*** EXERCISE MATERIAL ***
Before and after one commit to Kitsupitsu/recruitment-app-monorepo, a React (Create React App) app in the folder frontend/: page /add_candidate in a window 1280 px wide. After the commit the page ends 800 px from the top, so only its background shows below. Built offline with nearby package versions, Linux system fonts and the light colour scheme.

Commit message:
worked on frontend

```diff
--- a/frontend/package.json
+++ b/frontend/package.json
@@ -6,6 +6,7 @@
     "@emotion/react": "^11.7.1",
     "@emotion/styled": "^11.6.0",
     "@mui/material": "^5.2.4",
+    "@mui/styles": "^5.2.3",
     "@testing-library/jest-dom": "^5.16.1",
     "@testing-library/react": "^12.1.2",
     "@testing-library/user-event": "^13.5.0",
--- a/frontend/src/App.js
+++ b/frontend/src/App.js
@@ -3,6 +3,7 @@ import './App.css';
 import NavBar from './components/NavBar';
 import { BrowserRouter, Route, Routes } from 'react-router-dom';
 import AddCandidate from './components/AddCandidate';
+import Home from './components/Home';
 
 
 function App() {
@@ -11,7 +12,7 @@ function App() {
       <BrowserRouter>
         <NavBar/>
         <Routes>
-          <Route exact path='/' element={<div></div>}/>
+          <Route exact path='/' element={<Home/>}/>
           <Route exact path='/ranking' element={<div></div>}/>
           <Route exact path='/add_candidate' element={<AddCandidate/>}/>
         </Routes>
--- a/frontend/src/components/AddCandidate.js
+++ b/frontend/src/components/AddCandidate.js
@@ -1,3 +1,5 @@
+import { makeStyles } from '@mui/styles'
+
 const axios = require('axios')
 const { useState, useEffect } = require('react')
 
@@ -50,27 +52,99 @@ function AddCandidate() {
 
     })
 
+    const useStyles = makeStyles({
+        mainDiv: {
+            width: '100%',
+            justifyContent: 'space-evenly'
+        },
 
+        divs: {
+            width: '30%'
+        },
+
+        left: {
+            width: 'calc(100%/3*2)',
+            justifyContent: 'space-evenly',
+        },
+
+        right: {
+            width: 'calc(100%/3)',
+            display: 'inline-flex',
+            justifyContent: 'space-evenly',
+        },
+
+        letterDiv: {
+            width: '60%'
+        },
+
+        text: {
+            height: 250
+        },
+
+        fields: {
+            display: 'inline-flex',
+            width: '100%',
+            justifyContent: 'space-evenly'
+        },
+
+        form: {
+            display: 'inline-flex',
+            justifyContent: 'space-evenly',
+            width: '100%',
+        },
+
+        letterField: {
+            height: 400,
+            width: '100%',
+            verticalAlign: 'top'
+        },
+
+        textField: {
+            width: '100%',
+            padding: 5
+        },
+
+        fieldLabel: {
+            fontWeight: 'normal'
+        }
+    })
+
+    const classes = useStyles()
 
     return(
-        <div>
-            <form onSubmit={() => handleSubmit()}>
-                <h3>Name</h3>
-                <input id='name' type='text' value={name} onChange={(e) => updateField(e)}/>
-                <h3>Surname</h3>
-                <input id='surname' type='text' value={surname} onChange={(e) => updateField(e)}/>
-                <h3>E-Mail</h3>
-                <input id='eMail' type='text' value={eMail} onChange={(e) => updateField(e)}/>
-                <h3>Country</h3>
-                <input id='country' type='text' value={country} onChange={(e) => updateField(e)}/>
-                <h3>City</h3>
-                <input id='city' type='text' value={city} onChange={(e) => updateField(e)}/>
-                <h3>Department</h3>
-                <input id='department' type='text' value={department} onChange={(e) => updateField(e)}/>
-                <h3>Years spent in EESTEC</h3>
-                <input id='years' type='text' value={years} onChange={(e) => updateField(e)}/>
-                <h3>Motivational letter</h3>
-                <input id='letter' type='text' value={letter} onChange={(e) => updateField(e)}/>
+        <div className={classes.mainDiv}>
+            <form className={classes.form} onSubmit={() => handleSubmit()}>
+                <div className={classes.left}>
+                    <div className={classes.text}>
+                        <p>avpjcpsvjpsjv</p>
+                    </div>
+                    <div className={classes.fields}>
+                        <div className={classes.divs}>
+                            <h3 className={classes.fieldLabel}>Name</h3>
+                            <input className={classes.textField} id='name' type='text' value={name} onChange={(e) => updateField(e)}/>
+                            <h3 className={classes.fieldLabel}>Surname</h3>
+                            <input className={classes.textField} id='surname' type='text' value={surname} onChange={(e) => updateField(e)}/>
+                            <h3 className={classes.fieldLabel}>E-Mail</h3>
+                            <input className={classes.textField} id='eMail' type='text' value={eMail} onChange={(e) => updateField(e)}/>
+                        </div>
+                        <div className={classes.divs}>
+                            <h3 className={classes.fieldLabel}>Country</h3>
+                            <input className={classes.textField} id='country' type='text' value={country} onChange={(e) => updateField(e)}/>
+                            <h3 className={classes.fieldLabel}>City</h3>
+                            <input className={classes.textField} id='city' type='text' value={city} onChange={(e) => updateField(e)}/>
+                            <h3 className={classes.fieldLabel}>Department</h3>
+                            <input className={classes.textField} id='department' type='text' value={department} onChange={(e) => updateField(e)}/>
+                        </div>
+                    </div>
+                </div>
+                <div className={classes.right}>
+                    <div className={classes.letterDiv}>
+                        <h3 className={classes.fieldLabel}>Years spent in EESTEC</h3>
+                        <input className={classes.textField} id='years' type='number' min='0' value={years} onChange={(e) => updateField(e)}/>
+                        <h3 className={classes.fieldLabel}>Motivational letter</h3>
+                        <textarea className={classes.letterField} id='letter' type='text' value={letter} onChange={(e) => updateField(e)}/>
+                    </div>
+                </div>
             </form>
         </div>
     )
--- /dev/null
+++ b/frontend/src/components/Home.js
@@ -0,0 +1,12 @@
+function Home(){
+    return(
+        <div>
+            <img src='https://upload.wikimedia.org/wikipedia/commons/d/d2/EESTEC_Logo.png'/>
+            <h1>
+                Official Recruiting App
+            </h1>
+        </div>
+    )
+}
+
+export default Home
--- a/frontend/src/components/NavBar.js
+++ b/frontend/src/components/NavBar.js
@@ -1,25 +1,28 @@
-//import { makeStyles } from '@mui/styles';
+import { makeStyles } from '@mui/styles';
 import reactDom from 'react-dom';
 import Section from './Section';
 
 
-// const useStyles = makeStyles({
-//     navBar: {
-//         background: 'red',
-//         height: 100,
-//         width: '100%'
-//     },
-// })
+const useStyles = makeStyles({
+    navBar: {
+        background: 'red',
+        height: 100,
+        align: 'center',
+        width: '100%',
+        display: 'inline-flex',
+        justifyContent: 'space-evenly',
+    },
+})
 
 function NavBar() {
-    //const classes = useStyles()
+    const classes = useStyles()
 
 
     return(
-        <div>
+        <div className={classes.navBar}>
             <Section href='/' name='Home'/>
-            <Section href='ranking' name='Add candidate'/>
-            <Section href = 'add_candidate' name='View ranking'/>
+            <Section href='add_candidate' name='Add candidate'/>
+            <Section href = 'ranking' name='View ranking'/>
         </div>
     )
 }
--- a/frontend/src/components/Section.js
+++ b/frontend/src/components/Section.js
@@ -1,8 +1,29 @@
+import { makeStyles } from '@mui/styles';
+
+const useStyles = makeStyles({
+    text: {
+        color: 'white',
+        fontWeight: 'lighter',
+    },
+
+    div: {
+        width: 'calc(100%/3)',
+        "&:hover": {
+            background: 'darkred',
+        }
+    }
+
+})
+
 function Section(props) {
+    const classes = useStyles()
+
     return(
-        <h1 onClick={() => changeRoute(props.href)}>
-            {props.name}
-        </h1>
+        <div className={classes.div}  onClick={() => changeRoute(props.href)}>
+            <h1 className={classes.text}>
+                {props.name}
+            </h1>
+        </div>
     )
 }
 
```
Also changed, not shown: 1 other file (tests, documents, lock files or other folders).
***
### TASK TO COMPLETE
Each entry above needs to be retyped exactly as it appears.

### ANSWER BOX
Before and after one commit to Kitsupitsu/recruitment-app-monorepo, a React (Create React App) app in the folder frontend/: page /add_candidate in a window 1280 px wide. After the commit the page ends 800 px from the top, so only its background shows below. Built offline with nearby package versions, Linux system fonts and the light colour scheme.

Commit message:
worked on frontend

```diff
--- a/frontend/package.json
+++ b/frontend/package.json
@@ -6,6 +6,7 @@
     "@emotion/react": "^11.7.1",
     "@emotion/styled": "^11.6.0",
     "@mui/material": "^5.2.4",
+    "@mui/styles": "^5.2.3",
     "@testing-library/jest-dom": "^5.16.1",
     "@testing-library/react": "^12.1.2",
     "@testing-library/user-event": "^13.5.0",
--- a/frontend/src/App.js
+++ b/frontend/src/App.js
@@ -3,6 +3,7 @@ import './App.css';
 import NavBar from './components/NavBar';
 import { BrowserRouter, Route, Routes } from 'react-router-dom';
 import AddCandidate from './components/AddCandidate';
+import Home from './components/Home';
 
 
 function App() {
@@ -11,7 +12,7 @@ function App() {
       <BrowserRouter>
         <NavBar/>
         <Routes>
-          <Route exact path='/' element={<div></div>}/>
+          <Route exact path='/' element={<Home/>}/>
           <Route exact path='/ranking' element={<div></div>}/>
           <Route exact path='/add_candidate' element={<AddCandidate/>}/>
         </Routes>
--- a/frontend/src/components/AddCandidate.js
+++ b/frontend/src/components/AddCandidate.js
@@ -1,3 +1,5 @@
+import { makeStyles } from '@mui/styles'
+
 const axios = require('axios')
 const { useState, useEffect } = require('react')
 
@@ -50,27 +52,99 @@ function AddCandidate() {
 
     })
 
+    const useStyles = makeStyles({
+        mainDiv: {
+            width: '100%',
+            justifyContent: 'space-evenly'
+        },
 
+        divs: {
+            width: '30%'
+        },
+
+        left: {
+            width: 'calc(100%/3*2)',
+            justifyContent: 'space-evenly',
+        },
+
+        right: {
+            width: 'calc(100%/3)',
+            display: 'inline-flex',
+            justifyContent: 'space-evenly',
+        },
+
+        letterDiv: {
+            width: '60%'
+        },
+
+        text: {
+            height: 250
+        },
+
+        fields: {
+            display: 'inline-flex',
+            width: '100%',
+            justifyContent: 'space-evenly'
+        },
+
+        form: {
+            display: 'inline-flex',
+            justifyContent: 'space-evenly',
+            width: '100%',
+        },
+
+        letterField: {
+            height: 400,
+            width: '100%',
+            verticalAlign: 'top'
+        },
+
+        textField: {
+            width: '100%',
+            padding: 5
+        },
+
+        fieldLabel: {
+            fontWeight: 'normal'
+        }
+    })
+
+    const classes = useStyles()
 
     return(
-        <div>
-            <form onSubmit={() => handleSubmit()}>
-                <h3>Name</h3>
-                <input id='name' type='text' value={name} onChange={(e) => updateField(e)}/>
-                <h3>Surname</h3>
-                <input id='surname' type='text' value={surname} onChange={(e) => updateField(e)}/>
-                <h3>E-Mail</h3>
-                <input id='eMail' type='text' value={eMail} onChange={(e) => updateField(e)}/>
-                <h3>Country</h3>
-                <input id='country' type='text' value={country} onChange={(e) => updateField(e)}/>
-                <h3>City</h3>
-                <input id='city' type='text' value={city} onChange={(e) => updateField(e)}/>
-                <h3>Department</h3>
-                <input id='department' type='text' value={department} onChange={(e) => updateField(e)}/>
-                <h3>Years spent in EESTEC</h3>
-                <input id='years' type='text' value={years} onChange={(e) => updateField(e)}/>
-                <h3>Motivational letter</h3>
-                <input id='letter' type='text' value={letter} onChange={(e) => updateField(e)}/>
+        <div className={classes.mainDiv}>
+            <form className={classes.form} onSubmit={() => handleSubmit()}>
+                <div className={classes.left}>
+                    <div className={classes.text}>
+                        <p>avpjcpsvjpsjv</p>
+                    </div>
+                    <div className={classes.fields}>
+                        <div className={classes.divs}>
+                            <h3 className={classes.fieldLabel}>Name</h3>
+                            <input className={classes.textField} id='name' type='text' value={name} onChange={(e) => updateField(e)}/>
+                            <h3 className={classes.fieldLabel}>Surname</h3>
+                            <input className={classes.textField} id='surname' type='text' value={surname} onChange={(e) => updateField(e)}/>
+                            <h3 className={classes.fieldLabel}>E-Mail</h3>
+                            <input className={classes.textField} id='eMail' type='text' value={eMail} onChange={(e) => updateField(e)}/>
+                        </div>
+                        <div className={classes.divs}>
+                            <h3 className={classes.fieldLabel}>Country</h3>
+                            <input className={classes.textField} id='country' type='text' value={country} onChange={(e) => updateField(e)}/>
+                            <h3 className={classes.fieldLabel}>City</h3>
+                            <input className={classes.textField} id='city' type='text' value={city} onChange={(e) => updateField(e)}/>
+                            <h3 className={classes.fieldLabel}>Department</h3>
+                            <input className={classes.textField} id='department' type='text' value={department} onChange={(e) => updateField(e)}/>
+                        </div>
+                    </div>
+                </div>
+                <div className={classes.right}>
+                    <div className={classes.letterDiv}>
+                        <h3 className={classes.fieldLabel}>Years spent in EESTEC</h3>
+                        <input className={classes.textField} id='years' type='number' min='0' value={years} onChange={(e) => updateField(e)}/>
+                        <h3 className={classes.fieldLabel}>Motivational letter</h3>
+                        <textarea className={classes.letterField} id='letter' type='text' value={letter} onChange={(e) => updateField(e)}/>
+                    </div>
+                </div>
             </form>
         </div>
     )
--- /dev/null
+++ b/frontend/src/components/Home.js
@@ -0,0 +1,12 @@
+function Home(){
+    return(
+        <div>
+            <img src='https://upload.wikimedia.org/wikipedia/commons/d/d2/EESTEC_Logo.png'/>
+            <h1>
+                Official Recruiting App
+            </h1>
+        </div>
+    )
+}
+
+export default Home
--- a/frontend/src/components/NavBar.js
+++ b/frontend/src/components/NavBar.js
@@ -1,25 +1,28 @@
-//import { makeStyles } from '@mui/styles';
+import { makeStyles } from '@mui/styles';
 import reactDom from 'react-dom';
 import Section from './Section';
 
 
-// const useStyles = makeStyles({
-//     navBar: {
-//         background: 'red',
-//         height: 100,
-//         width: '100%'
-//     },
-// })
+const useStyles = makeStyles({
+    navBar: {
+        background: 'red',
+        height: 100,
+        align: 'center',
+        width: '100%',
+        display: 'inline-flex',
+        justifyContent: 'space-evenly',
+    },
+})
 
 function NavBar() {
-    //const classes = useStyles()
+    const classes = useStyles()
 
 
     return(
-        <div>
+        <div className={classes.navBar}>
             <Section href='/' name='Home'/>
-            <Section href='ranking' name='Add candidate'/>
-            <Section href = 'add_candidate' name='View ranking'/>
+            <Section href='add_candidate' name='Add candidate'/>
+            <Section href = 'ranking' name='View ranking'/>
         </div>
     )
 }
--- a/frontend/src/components/Section.js
+++ b/frontend/src/components/Section.js
@@ -1,8 +1,29 @@
+import { makeStyles } from '@mui/styles';
+
+const useStyles = makeStyles({
+    text: {
+        color: 'white',
+        fontWeight: 'lighter',
+    },
+
+    div: {
+        width: 'calc(100%/3)',
+        "&:hover": {
+            background: 'darkred',
+        }
+    }
+
+})
+
 function Section(props) {
+    const classes = useStyles()
+
     return(
-        <h1 onClick={() => changeRoute(props.href)}>
-            {props.name}
-        </h1>
+        <div className={classes.div}  onClick={() => changeRoute(props.href)}>
+            <h1 className={classes.text}>
+                {props.name}
+            </h1>
+        </div>
     )
 }
 
```
Also changed, not shown: 1 other file (tests, documents, lock files or other folders).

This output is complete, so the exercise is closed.